━━━━━ RECORD EXCERPTS
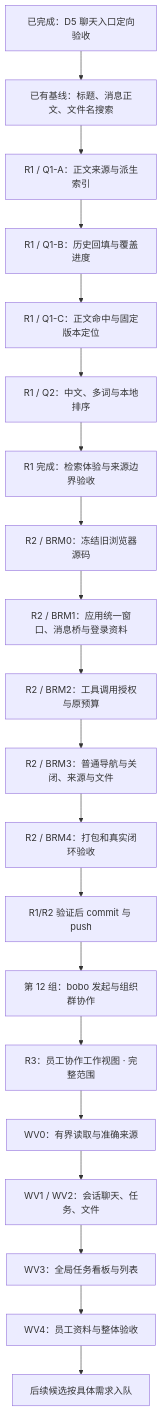
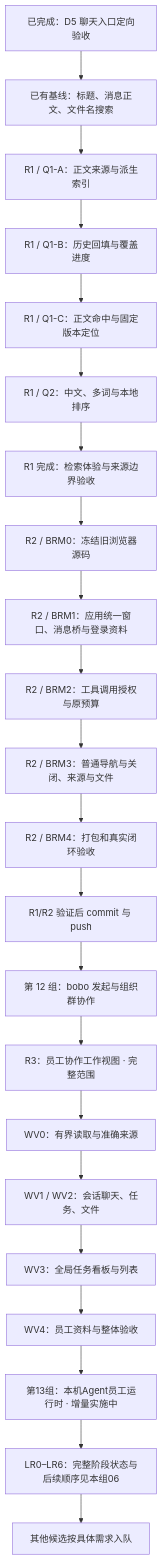
One commit to 6owen/boai-agent changed the diagram in ai-docs/spec/01-后续功能实施路线图.md. Above: the diagram before and after it, drawn with Mermaid. The commit also changed other lines of this file and 951 other files, not shown here.

````diff
--- a/ai-docs/spec/01-后续功能实施路线图.md
+++ b/ai-docs/spec/01-后续功能实施路线图.md
@@ -26,22 +54,24 @@
 ```mermaid
 flowchart TD
     P[已完成：D5 聊天入口定向验收] --> A[已有基线：标题、消息正文、文件名搜索]
     A --> B[R1 / Q1-A：正文来源与派生索引]
     B --> C[R1 / Q1-B：历史回填与覆盖进度]
     C --> D[R1 / Q1-C：正文命中与固定版本定位]
     D --> E[R1 / Q2：中文、多词与本地排序]
     E --> F[R1 完成：检索体验与来源边界验收]
     F --> G[R2 / BRM0：冻结旧浏览器源码]
     G --> H[R2 / BRM1：应用统一窗口、消息桥与登录资料]
     H --> I[R2 / BRM2：工具调用授权与原预算]
     I --> J[R2 / BRM3：普通导航与关闭、来源与文件]
     J --> K[R2 / BRM4：打包和真实闭环验收]
     K --> CMT[R1/R2 验证后 commit 与 push]
     CMT --> O[第 12 组：bobo 发起与组织群协作]
     O --> L[R3：员工协作工作视图 · 完整范围]
     L --> M[WV0：有界读取与准确来源]
     M --> N[WV1 / WV2：会话聊天、任务、文件]
     N --> V[WV3：全局任务看板与列表]
     V --> W[WV4：员工资料与整体验收]
-    W --> X[后续候选按具体需求入队]
+    W --> X[第13组：本机Agent员工运行时 · 增量实施中]
+    X --> Y[LR0–LR6：完整阶段状态与后续顺序见本组06]
+    Y --> Z[其他候选按具体需求入队]
 ```
````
━━━━━━━━━━
_EXERCISE DESCRIPTION_
Write out each entry exactly; any pictures stay out of the copy.

_RESPONSE TO THIS EXERCISE_
One commit to 6owen/boai-agent changed the diagram in ai-docs/spec/01-后续功能实施路线图.md. Above: the diagram before and after it, drawn with Mermaid. The commit also changed other lines of this file and 951 other files, not shown here.

````diff
--- a/ai-docs/spec/01-后续功能实施路线图.md
+++ b/ai-docs/spec/01-后续功能实施路线图.md
@@ -26,22 +54,24 @@
 ```mermaid
 flowchart TD
     P[已完成：D5 聊天入口定向验收] --> A[已有基线：标题、消息正文、文件名搜索]
     A --> B[R1 / Q1-A：正文来源与派生索引]
     B --> C[R1 / Q1-B：历史回填与覆盖进度]
     C --> D[R1 / Q1-C：正文命中与固定版本定位]
     D --> E[R1 / Q2：中文、多词与本地排序]
     E --> F[R1 完成：检索体验与来源边界验收]
     F --> G[R2 / BRM0：冻结旧浏览器源码]
     G --> H[R2 / BRM1：应用统一窗口、消息桥与登录资料]
     H --> I[R2 / BRM2：工具调用授权与原预算]
     I --> J[R2 / BRM3：普通导航与关闭、来源与文件]
     J --> K[R2 / BRM4：打包和真实闭环验收]
     K --> CMT[R1/R2 验证后 commit 与 push]
     CMT --> O[第 12 组：bobo 发起与组织群协作]
     O --> L[R3：员工协作工作视图 · 完整范围]
     L --> M[WV0：有界读取与准确来源]
     M --> N[WV1 / WV2：会话聊天、任务、文件]
     N --> V[WV3：全局任务看板与列表]
     V --> W[WV4：员工资料与整体验收]
-    W --> X[后续候选按具体需求入队]
+    W --> X[第13组：本机Agent员工运行时 · 增量实施中]
+    X --> Y[LR0–LR6：完整阶段状态与后续顺序见本组06]
+    Y --> Z[其他候选按具体需求入队]
 ```
````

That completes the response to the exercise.